003 – Proinflammatory T cells drive distinct inflammatory astrocyte profiles

Electronic Poster | Session 2

003 – Proinflammatory T cells drive distinct inflammatory astrocyte profiles

Samantha Schmaul (1) – Nicholas Hanuscheck (1) – Frauke Zipp (1) – Stefan Bittner (1)
Johannes Gutenberg University Mainz, University medical center Mainz, Mainz, Germany (1)

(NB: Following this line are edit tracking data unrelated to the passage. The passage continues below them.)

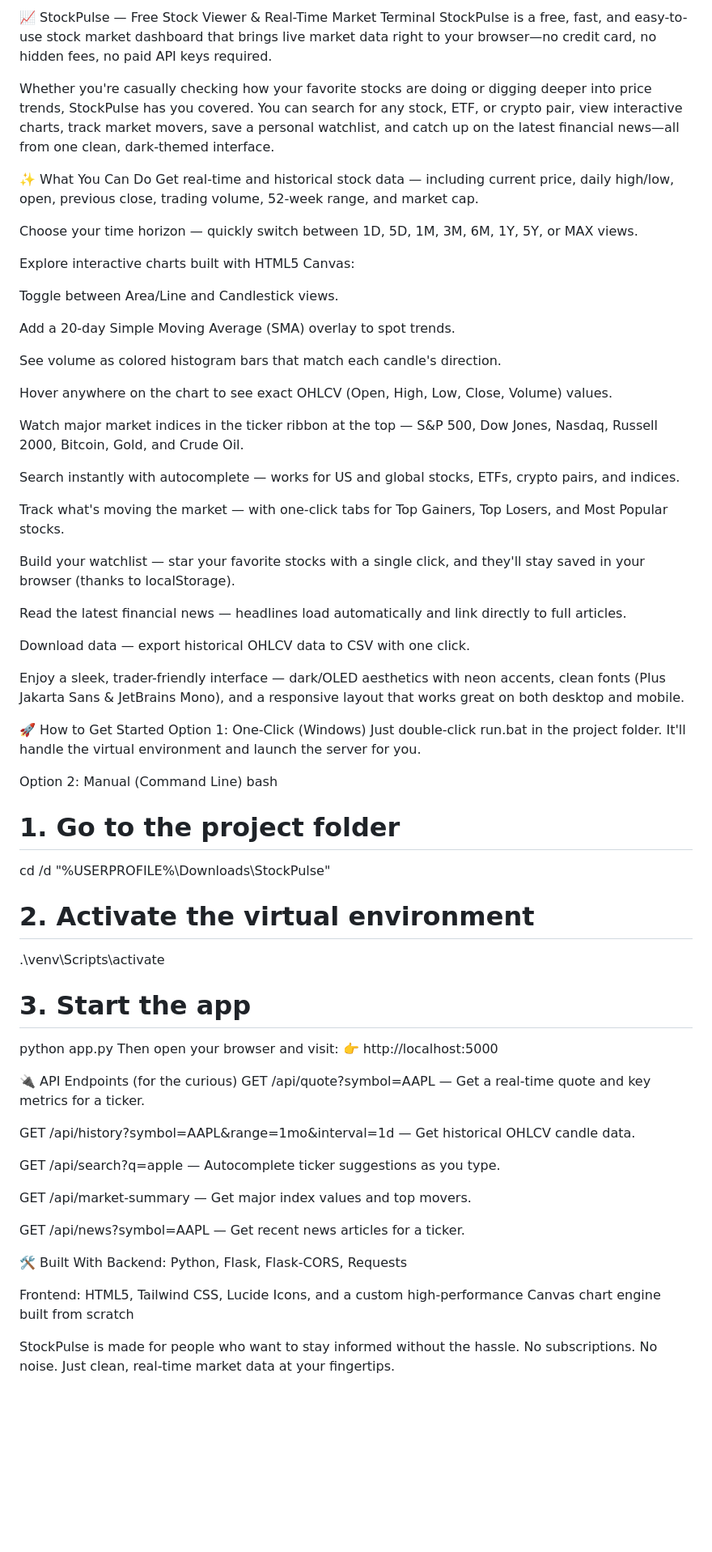
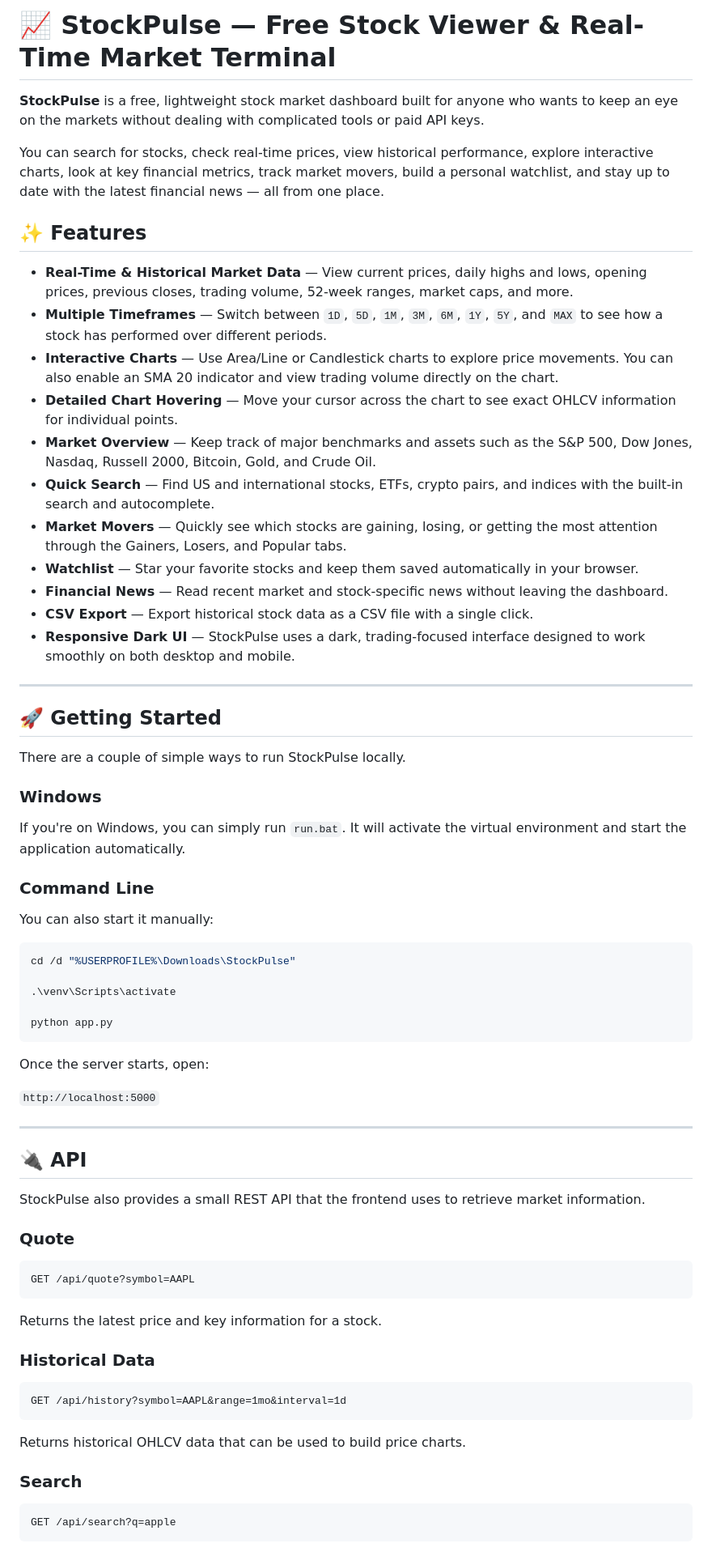
Before and after one commit to logicnestxvoidlure/stock-viewer, a Markdown page: README.md, the part around one of its changes. Shown at 81% size. Rendered like a GitHub page; blank space fills up the shorter version.

````diff
--- a/README.md
+++ b/README.md
@@ -1,68 +1,74 @@
-📈 StockPulse — Free Stock Viewer & Real-Time Market Terminal
-StockPulse is a free, fast, and easy-to-use stock market dashboard that brings live market data right to your browser—no credit card, no hidden fees, no paid API keys required.
+# 📈 StockPulse — Free Stock Viewer & Real-Time Market Terminal
 
-Whether you're casually checking how your favorite stocks are doing or digging deeper into price trends, StockPulse has you covered. You can search for any stock, ETF, or crypto pair, view interactive charts, track market movers, save a personal watchlist, and catch up on the latest financial news—all from one clean, dark-themed interface.
+**StockPulse** is a free, lightweight stock market dashboard built for anyone who wants to keep an eye on the markets without dealing with complicated tools or paid API keys.
 
-✨ What You Can Do
-Get real-time and historical stock data — including current price, daily high/low, open, previous close, trading volume, 52-week range, and market cap.
+You can search for stocks, check real-time prices, view historical performance, explore interactive charts, look at key financial metrics, track market movers, build a personal watchlist, and stay up to date with the latest financial news — all from one place.
 
-Choose your time horizon — quickly switch between 1D, 5D, 1M, 3M, 6M, 1Y, 5Y, or MAX views.
+## ✨ Features
 
-Explore interactive charts built with HTML5 Canvas:
+* **Real-Time & Historical Market Data** — View current prices, daily highs and lows, opening prices, previous closes, trading volume, 52-week ranges, market caps, and more.
+* **Multiple Timeframes** — Switch between `1D`, `5D`, `1M`, `3M`, `6M`, `1Y`, `5Y`, and `MAX` to see how a stock has performed over different periods.
+* **Interactive Charts** — Use Area/Line or Candlestick charts to explore price movements. You can also enable an SMA 20 indicator and view trading volume directly on the chart.
+* **Detailed Chart Hovering** — Move your cursor across the chart to see exact OHLCV information for individual points.
+* **Market Overview** — Keep track of major benchmarks and assets such as the S&P 500, Dow Jones, Nasdaq, Russell 2000, Bitcoin, Gold, and Crude Oil.
+* **Quick Search** — Find US and international stocks, ETFs, crypto pairs, and indices with the built-in search and autocomplete.
+* **Market Movers** — Quickly see which stocks are gaining, losing, or getting the most attention through the Gainers, Losers, and Popular tabs.
+* **Watchlist** — Star your favorite stocks and keep them saved automatically in your browser.
+* **Financial News** — Read recent market and stock-specific news without leaving the dashboard.
+* **CSV Export** — Export historical stock data as a CSV file with a single click.
+* **Responsive Dark UI** — StockPulse uses a dark, trading-focused interface designed to work smoothly on both desktop and mobile.
 
-Toggle between Area/Line and Candlestick views.
+---
 
-Add a 20-day Simple Moving Average (SMA) overlay to spot trends.
+## 🚀 Getting Started
 
-See volume as colored histogram bars that match each candle's direction.
+There are a couple of simple ways to run StockPulse locally.
 
-Hover anywhere on the chart to see exact OHLCV (Open, High, Low, Close, Volume) values.
+### Windows
 
-Watch major market indices in the ticker ribbon at the top — S&P 500, Dow Jones, Nasdaq, Russell 2000, Bitcoin, Gold, and Crude Oil.
+If you're on Windows, you can simply run `run.bat`. It will activate the virtual environment and start the application automatically.
 
-Search instantly with autocomplete — works for US and global stocks, ETFs, crypto pairs, and indices.
+### Command Line
 
-Track what's moving the market — with one-click tabs for Top Gainers, Top Losers, and Most Popular stocks.
+You can also start it manually:
 
-Build your watchlist — star your favorite stocks with a single click, and they'll stay saved in your browser (thanks to localStorage).
-
-Read the latest financial news — headlines load automatically and link directly to full articles.
-
-Download data — export historical OHLCV data to CSV with one click.
-
-Enjoy a sleek, trader-friendly interface — dark/OLED aesthetics with neon accents, clean fonts (Plus Jakarta Sans & JetBrains Mono), and a responsive layout that works great on both desktop and mobile.
-
-🚀 How to Get Started
-Option 1: One-Click (Windows)
-Just double-click run.bat in the project folder. It'll handle the virtual environment and launch the server for you.
-
-Option 2: Manual (Command Line)
-bash
-# 1. Go to the project folder
+```bash
 cd /d "%USERPROFILE%\Downloads\StockPulse"
 
-# 2. Activate the virtual environment
 .\venv\Scripts\activate
 
-# 3. Start the app
 python app.py
-Then open your browser and visit:
-👉 http://localhost:5000
+```
 
-🔌 API Endpoints (for the curious)
-GET /api/quote?symbol=AAPL — Get a real-time quote and key metrics for a ticker.
+Once the server starts, open:
 
-GET /api/history?symbol=AAPL&range=1mo&interval=1d — Get historical OHLCV candle data.
+`http://localhost:5000`
 
-GET /api/search?q=apple — Autocomplete ticker suggestions as you type.
+---
 
-GET /api/market-summary — Get major index values and top movers.
+## 🔌 API
 
-GET /api/news?symbol=AAPL — Get recent news articles for a ticker.
+StockPulse also provides a small REST API that the frontend uses to retrieve market information.
 
-🛠️ Built With
-Backend: Python, Flask, Flask-CORS, Requests
+### Quote
 
-Frontend: HTML5, Tailwind CSS, Lucide Icons, and a custom high-performance Canvas chart engine built from scratch
+```http
+GET /api/quote?symbol=AAPL
+```
 
-StockPulse is made for people who want to stay informed without the hassle. No subscriptions. No noise. Just clean, real-time market data at your fingertips.
+Returns the latest price and key information for a stock.
+
+### Historical Data
+
+```http
+GET /api/history?symbol=AAPL&range=1mo&interval=1d
+```
+
+Returns historical OHLCV data that can be used to build price charts.
+
+### Search
+
+```http
+GET /api/search?q=apple
+```
+
````
Also changed, not shown: other parts of README.md (+37 -0 lines).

Highly proinflammatory CD4+ Th1 and Th17 T cells are able to infiltrate CNS tissue and to initiate an inflammatory cascade involving innate immune activation, oligodendrocyte and neuronal damage. The role of astrocytes during autoimmune CNS inflammatory diseases such as multiple sclerosis, however, is still poorly understood. It is especially unclear how they interact with invading immune cells and what drives astrocytes to overtake proinflammatory or neuroprotective roles in tissue inflammation.
During tissue invasion, Th1 and Th17 cells require antigenic restimulation to exert their encephalitogenic potential. Because astrocytes do not express MHC class II under physiological conditions, T cell stimulation in the CNS is yet considered to be mainly provided by local myeloid cells. Here, using two-photon live imaging, we show that pathogenic T cells directly interact with astrocytes in Aldh1l1-eGFP reporter organotypic hippocampal slice cultures (OHSCs). We demonstrate that T cell infiltration induces MHC class II expression on astrocytes, indicating an antigen dependent interaction of T cells with astrocytes. Indeed, interacting CNS-autoantigen-specific T cells (2d2) showed prolonged interactions with astrocytes as compared to ovalbumin-specific T cells (OT2). Antibody-mediated blocking of MHC class II significantly increased T cell motility of MOG-specific T cells indicative of the acquisition of undirected search behaviour, while it did not alter OT2 T cell motility. Strikingly, we could identify distinct differences between Th1 and Th17 cells as astrocytes gained different adhesion molecule signatures upon their presence. In summary, we show that proinflammatory T lymphocytes initiate an inflammatory phenotype in astrocytes as a potential new modulator of neuroinflammatory pathways.